- _Problem details_: The records below are to be returned exactly as written, minus their pictures.

(Input data Opens)

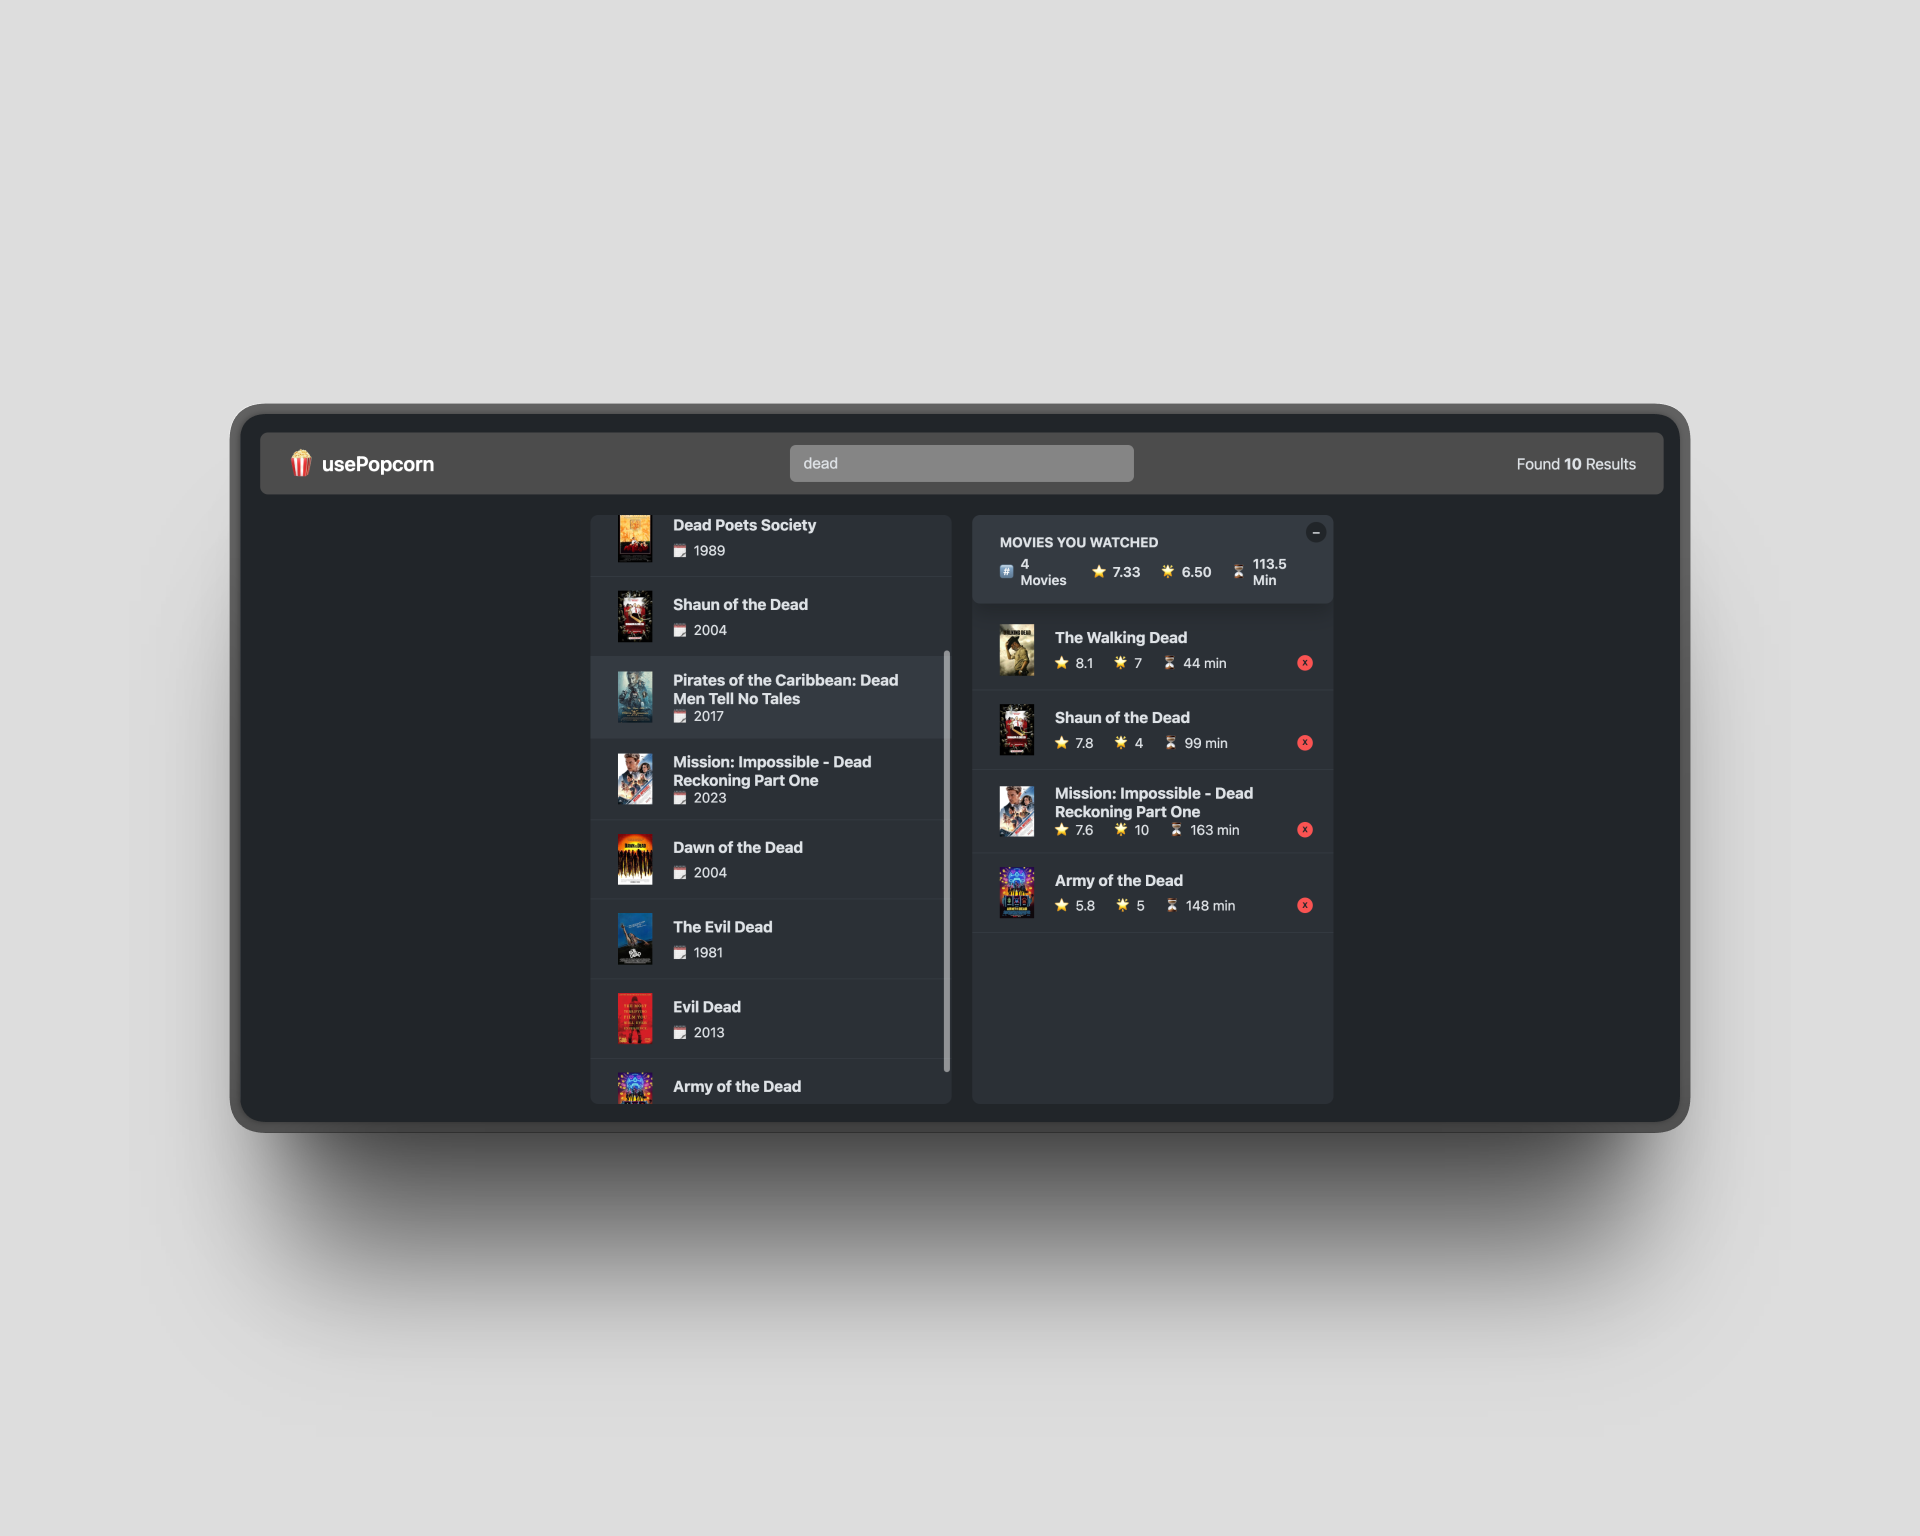
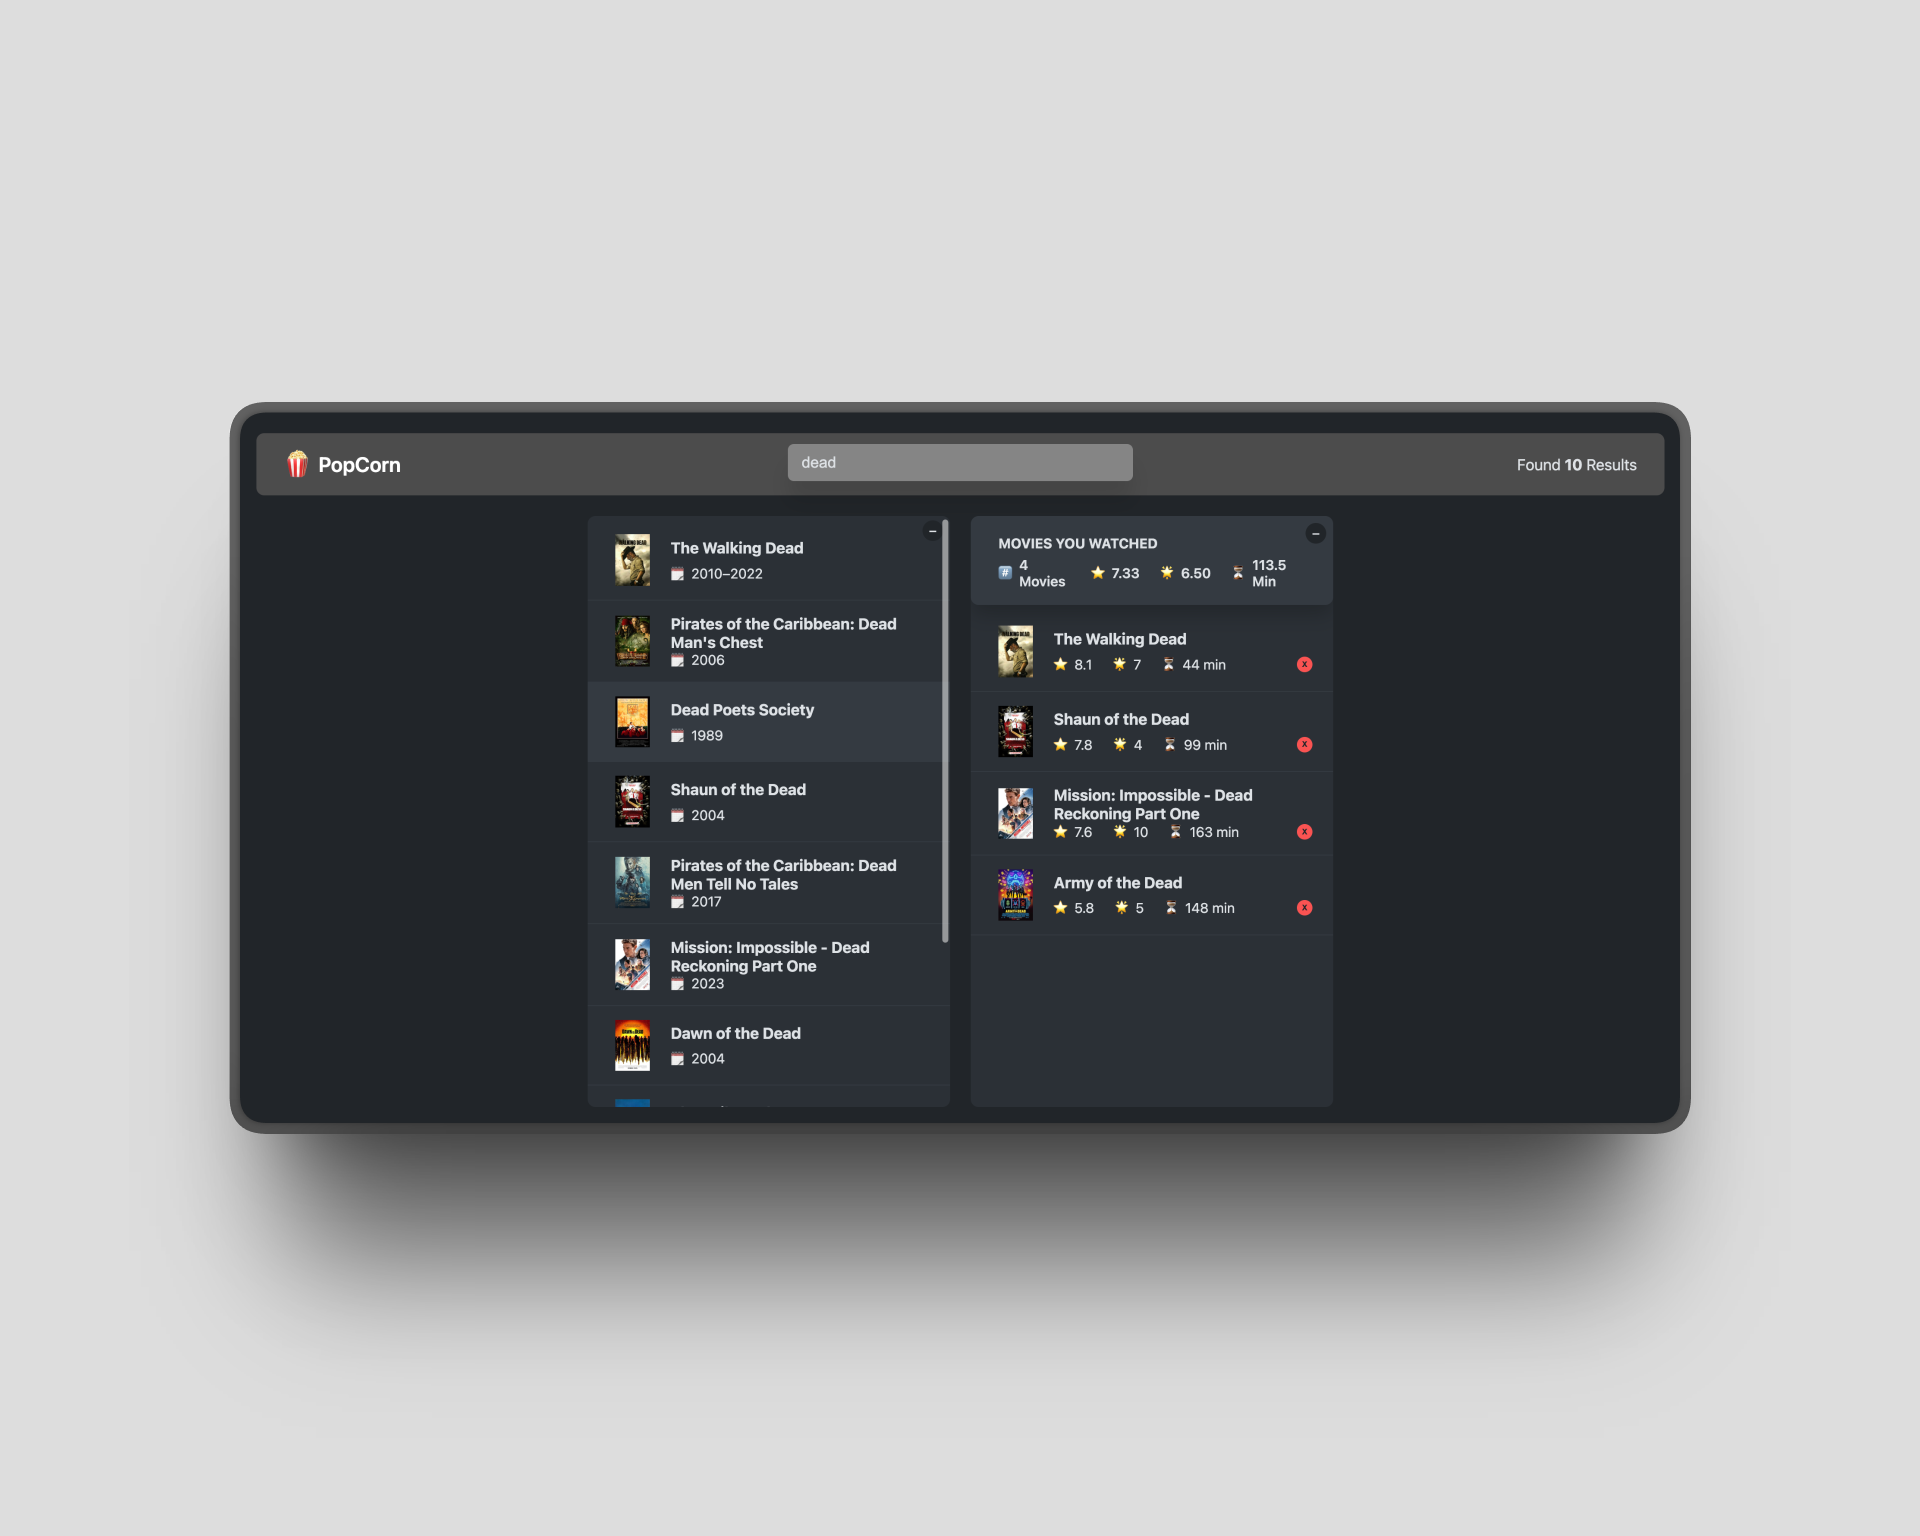
add pics to readme

diff --git a/src/App.js b/src/App.js
@@ -301,7 +301,7 @@ function MovieDetails({ selectedId, onCloseMovie, onAddWatched, watched }) {
             document.title = `Movie | ${title}`;
 
             return function () {
-                document.title = "usePopcorn";
+                document.title = "Popcorn";
                 // console.log(`Clean up effect for movie ${title}`);
             };
         },
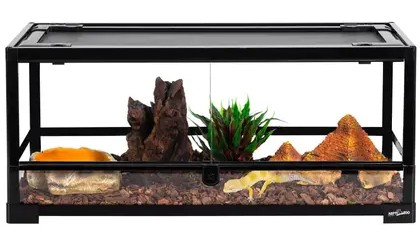
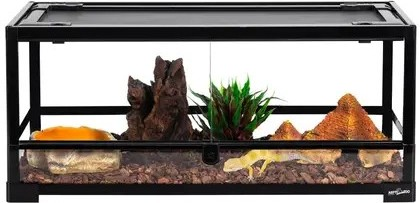
imagens do utilizador

diff --git a/js/home.js b/js/home.js
@@ -11,15 +11,38 @@ function renderHero() {
 
   let imagem = t.imagemTerrario;
 
-  if (imagem && imagem.startsWith("uploads/")) {
-    imagem = `${SERVER_BASE}/${imagem}`;
+  if (imagem) {
+
+    // Se a API devolver "uploads/nome.jpg"
+    if (imagem.startsWith("uploads/")) {
+      imagem = `${SERVER_BASE}/${imagem.substring("uploads/".length)}`;
+    }
+
+    // Se a API devolver apenas "nome.jpg"
+    else if (!imagem.startsWith("http")) {
+      imagem = `${SERVER_BASE}/${imagem}`;
+    }
+
+  } else {
+
+    // Imagem predefinida local
+    imagem = "imagens/Terrarios/terrarioPequeno.jpg";
+
   }
 
-  if (!imagem) {
-    imagem = "imagens/terrario-default.jpg";
-  }
+  const img = document.getElementById("terrario-img");
 
-  document.getElementById("terrario-img").src = imagem;
+  if (img) {
+    img.src = imagem;
+
+    img.onerror = function () {
+      console.error("Não foi possível carregar a imagem:", imagem);
+
+      // Fallback local
+      this.onerror = null;
+      this.src = "imagens/Terrarios/terrarioPequeno.jpg";
+    };
+  }
 
   document.getElementById("terrario-name").textContent =
     t.nomeTerrario;

diff --git a/js/picker.js b/js/picker.js
@@ -4,6 +4,7 @@
    ════════════════════════════════════════════ */
 
 function renderPickerList() {
+
   const list = document.getElementById('picker-list');
 
   if (!list) return;
@@ -14,12 +15,28 @@ function renderPickerList() {
 
     // Se não existir imagem
     if (!imagem) {
-      imagem = "imagens/terrario-default.jpg";
+      imagem = "terrarioGrande.jpg";
     }
 
     // Imagens enviadas pelo utilizador
     if (imagem.startsWith("uploads/")) {
-      imagem = `http://192.168.68.73:8080/${imagem}`;
+
+      // Remove "uploads/" para não ficar:
+      // /uploads/uploads/imagem.jpg
+      const nomeImagem = imagem.replace(/^uploads\//, "");
+
+      imagem = `${SERVER_BASE}/${nomeImagem}`;
+    }
+
+    // Se vier apenas o nome do ficheiro
+    else if (
+      imagem &&
+      !imagem.startsWith("http://") &&
+      !imagem.startsWith("https://") &&
+      !imagem.startsWith("imagens/")
+    ) {
+
+      imagem = `${SERVER_BASE}/${imagem}`;
     }
 
     return `

diff --git a/js/config.js b/js/config.js
@@ -1,3 +1,3 @@
-const API_BASE = "http://192.168.68.73:8080/api";
+const API_BASE = "http://192.168.68.72:8080/api";
 
-const SERVER_BASE = "http://192.168.68.73:8080/uploads";
+const SERVER_BASE = "http://192.168.68.72:8080/uploads";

(Input data Closes)

- _Written response_:
add pics to readme

diff --git a/src/App.js b/src/App.js
@@ -301,7 +301,7 @@ function MovieDetails({ selectedId, onCloseMovie, onAddWatched, watched }) {
             document.title = `Movie | ${title}`;
 
             return function () {
-                document.title = "usePopcorn";
+                document.title = "Popcorn";
                 // console.log(`Clean up effect for movie ${title}`);
             };
         },
imagens do utilizador

diff --git a/js/home.js b/js/home.js
@@ -11,15 +11,38 @@ function renderHero() {
 
   let imagem = t.imagemTerrario;
 
-  if (imagem && imagem.startsWith("uploads/")) {
-    imagem = `${SERVER_BASE}/${imagem}`;
+  if (imagem) {
+
+    // Se a API devolver "uploads/nome.jpg"
+    if (imagem.startsWith("uploads/")) {
+      imagem = `${SERVER_BASE}/${imagem.substring("uploads/".length)}`;
+    }
+
+    // Se a API devolver apenas "nome.jpg"
+    else if (!imagem.startsWith("http")) {
+      imagem = `${SERVER_BASE}/${imagem}`;
+    }
+
+  } else {
+
+    // Imagem predefinida local
+    imagem = "imagens/Terrarios/terrarioPequeno.jpg";
+
   }
 
-  if (!imagem) {
-    imagem = "imagens/terrario-default.jpg";
-  }
+  const img = document.getElementById("terrario-img");
 
-  document.getElementById("terrario-img").src = imagem;
+  if (img) {
+    img.src = imagem;
+
+    img.onerror = function () {
+      console.error("Não foi possível carregar a imagem:", imagem);
+
+      // Fallback local
+      this.onerror = null;
+      this.src = "imagens/Terrarios/terrarioPequeno.jpg";
+    };
+  }
 
   document.getElementById("terrario-name").textContent =
     t.nomeTerrario;

diff --git a/js/picker.js b/js/picker.js
@@ -4,6 +4,7 @@
    ════════════════════════════════════════════ */
 
 function renderPickerList() {
+
   const list = document.getElementById('picker-list');
 
   if (!list) return;
@@ -14,12 +15,28 @@ function renderPickerList() {
 
     // Se não existir imagem
     if (!imagem) {
-      imagem = "imagens/terrario-default.jpg";
+      imagem = "terrarioGrande.jpg";
     }
 
     // Imagens enviadas pelo utilizador
     if (imagem.startsWith("uploads/")) {
-      imagem = `http://192.168.68.73:8080/${imagem}`;
+
+      // Remove "uploads/" para não ficar:
+      // /uploads/uploads/imagem.jpg
+      const nomeImagem = imagem.replace(/^uploads\//, "");
+
+      imagem = `${SERVER_BASE}/${nomeImagem}`;
+    }
+
+    // Se vier apenas o nome do ficheiro
+    else if (
+      imagem &&
+      !imagem.startsWith("http://") &&
+      !imagem.startsWith("https://") &&
+      !imagem.startsWith("imagens/")
+    ) {
+
+      imagem = `${SERVER_BASE}/${imagem}`;
     }
 
     return `

diff --git a/js/config.js b/js/config.js
@@ -1,3 +1,3 @@
-const API_BASE = "http://192.168.68.73:8080/api";
+const API_BASE = "http://192.168.68.72:8080/api";
 
-const SERVER_BASE = "http://192.168.68.73:8080/uploads";
+const SERVER_BASE = "http://192.168.68.72:8080/uploads";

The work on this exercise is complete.